The Phoenix Coyotes still love Winnipeg, because they keep coming back year after year.
Winnipeg, meanwhile, should continue to reciprocate.
The team formerly known as the Winnipeg Jets announced yesterday that it will host an NHL exhibition game at MTS Centre this fall for the third straight year.
The Wayne Gretzky-led Desert Dogs will meet the Calgary Flames on Wednesday, Sept. 24.
"You can't keep us away," Coyotes assistant GM Brad Treliving said yesterday from Glendale, Ariz. "The history of the franchise being there is something that we recognize and think is important."
Good on the Coyotes.
One colleague hinted yesterday that Phoenix returning to Winnipeg to play an exhibition game year after year was a slap in the face. Steal our team and then line your pockets with our hard-earned money, he sniffed.
Hogwash. While it's no secret that the Coyotes make money off this venture (so much so that in 2006 they reportedly covered the entire cost of their training camp), they should be praised for not forgetting from where they came.
They should also be thanked for giving us an NHL contest year after year, even if half of the talent on the ice ends up playing in the AHL the rest of the winter. The NHL isn't coming back to these parts anytime soon, so every taste we can get until then should be savoured.
September's tilt will be Winnipeg's fifth NHL exhibition game since 1997. The previous four attracted an average attendance of nearly 13,000, although last year's clash against the Toronto Maple Leafs didn't sell out.
This year's game should bring in a solid number of fans, considering the Flames, a team that hasn't been to Winnipeg since the Jets left, will serve as the opponent.
There will be a chance to catch Jarome Iginla, Dion Phaneuf and Miikka Kiprusoff, or perhaps even Winnipeg's own Dustin Boyd, in action.
"Over the years it's a team that has developed a little bit of a following in this town," said Scott Brown of True North Sports and Entertainment.
There's an unwritten agreement that Gretzky and Calgary coach Mike Keenan will bring a healthy heaping of star power to the contest.
"And what's neat is that a year ago at that time, some of our players like Peter Mueller and Martin Hanzel, fans may not have known a lot about," he said. "Now those are up and coming names in our game."
Brown made it clear this isn't a test drive to see if the NHL can survive a return to Winnipeg.
"Three years ago we made a point of saying these games weren't about that issue," he said. "It's become more and more apparent that these games have very little to do with that issue. They're two really different things."
Sure, but it won't hurt if the place is packed. And it should be packed. The Coyotes appreciate the fact that we appreciate them. Treliving said rookies trying out for his team should play in a hockey-smart town like Winnipeg.

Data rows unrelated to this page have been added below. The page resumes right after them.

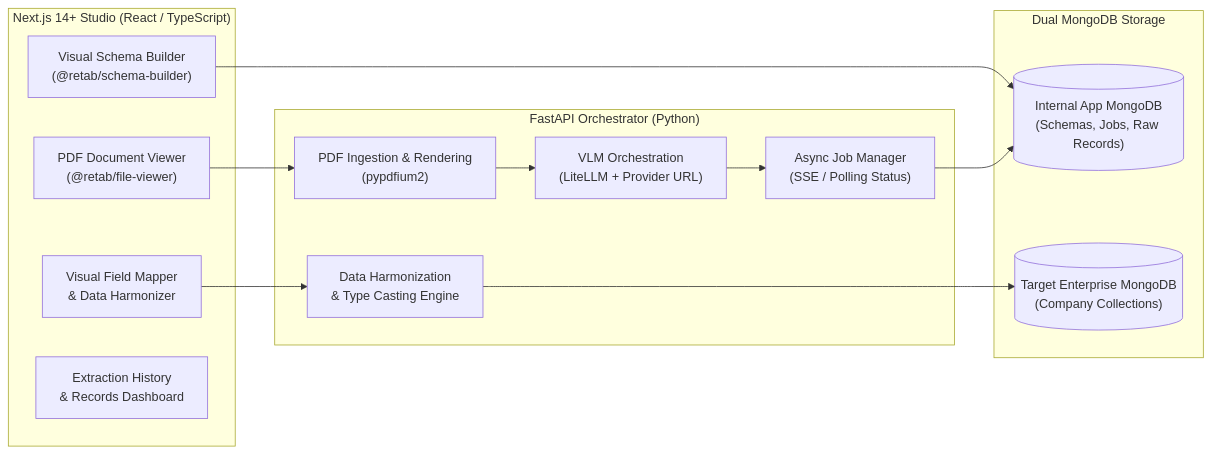
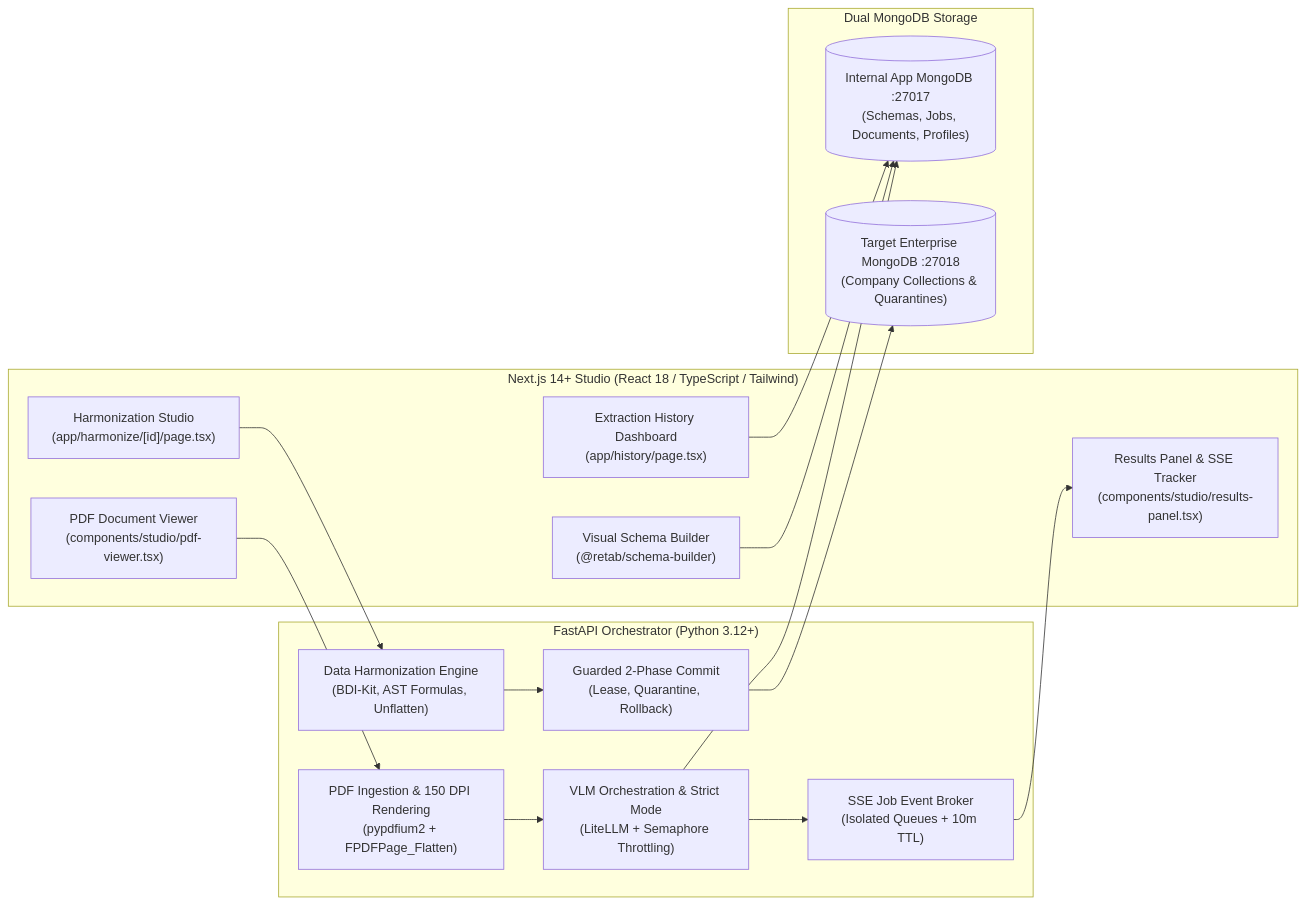
One commit to GianmarcoFossato/Hamon changed the first of 3 diagrams in docs/Master Architecture spec.md. Above: the diagram before and after it, drawn with Mermaid. The commit also changed other lines of this file and 38 other files, not shown here.

````diff
--- a/docs/Master Architecture spec.md
+++ b/docs/Master Architecture spec.md
@@ -7,29 +7,34 @@
 ```mermaid
 flowchart LR
-    subgraph Frontend["Next.js 14+ Studio (React / TypeScript)"]
-        UI_Viewer["PDF Document Viewer\n(@retab/file-viewer)"]
+    subgraph Frontend["Next.js 14+ Studio (React 18 / TypeScript / Tailwind)"]
+        UI_Viewer["PDF Document Viewer\n(components/studio/pdf-viewer.tsx)"]
         UI_Builder["Visual Schema Builder\n(@retab/schema-builder)"]
-        UI_Harmonizer["Visual Field Mapper\n& Data Harmonizer"]
-        UI_History["Extraction History\n& Records Dashboard"]
+        UI_Results["Results Panel & SSE Tracker\n(components/studio/results-panel.tsx)"]
+        UI_Harmonizer["Harmonization Studio\n(app/harmonize/[id]/page.tsx)"]
+        UI_History["Extraction History Dashboard\n(app/history/page.tsx)"]
     end
 
-    subgraph Backend["FastAPI Orchestrator (Python)"]
-        API_PDF["PDF Ingestion & Rendering\n(pypdfium2)"]
-        API_LLM["VLM Orchestration\n(LiteLLM + Provider URL)"]
-        API_Harmonize["Data Harmonization\n& Type Casting Engine"]
-        API_Queue["Async Job Manager\n(SSE / Polling Status)"]
+    subgraph Backend["FastAPI Orchestrator (Python 3.12+)"]
+        API_PDF["PDF Ingestion & 150 DPI Rendering\n(pypdfium2 + FPDFPage_Flatten)"]
+        API_LLM["VLM Orchestration & Strict Mode\n(LiteLLM + Semaphore Throttling)"]
+        API_SSE["SSE Job Event Broker\n(Isolated Queues + 10m TTL)"]
+        API_Harmonize["Data Harmonization Engine\n(BDI-Kit, AST Formulas, Unflatten)"]
+        API_Commit["Guarded 2-Phase Commit\n(Lease, Quarantine, Rollback)"]
     end
 
     subgraph Databases["Dual MongoDB Storage"]
-        AppDB[("Internal App MongoDB\n(Schemas, Jobs, Raw Records)")]
-        TargetDB[("Target Enterprise MongoDB\n(Company Collections)")]
+        AppDB[("Internal App MongoDB :27017\n(Schemas, Jobs, Documents, Profiles)")]
+        TargetDB[("Target Enterprise MongoDB :27018\n(Company Collections & Quarantines)")]
     end
 
     UI_Viewer --> API_PDF
     UI_Builder --> AppDB
     API_PDF --> API_LLM
-    API_LLM --> API_Queue
-    API_Queue --> AppDB
+    API_LLM --> API_SSE
+    API_SSE --> UI_Results
+    API_LLM --> AppDB
     UI_Harmonizer --> API_Harmonize
-    API_Harmonize --> TargetDB
+    API_Harmonize --> API_Commit
+    API_Commit --> TargetDB
+    UI_History --> AppDB
 ```
````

"It's a great hockey market," Treliving said. "They follow the game. It plays as a bit of a learning tool for our guys to be in hockey environments."
That, folks, is something we should be proud of and wear like a badge of honour. Gary Bettman can take away our team, but he can't take away our passion and knowledge of the game.
The Phoenix Coyotes recognize that. And they don't come here to get rich off our memories; they come here to make sure they never die.
For that, they should be supported.
Tickets are on sale now.
WINNIPEG'S NHL EXHIBITIONS
at MTS Centre
Date Result Attendance
Sept. 19, 2007 Toronto 3, Phoenix 2 13,417
Sept. 17, 2006 Edmonton 5, Phoenix 0 15,015
at Winnipeg Arena
Sept. 11, 2003 Minnesota 1, Vancouver 0 10,214
Sept. 19, 2002 Vancouver 3, Edmonton 2 13,233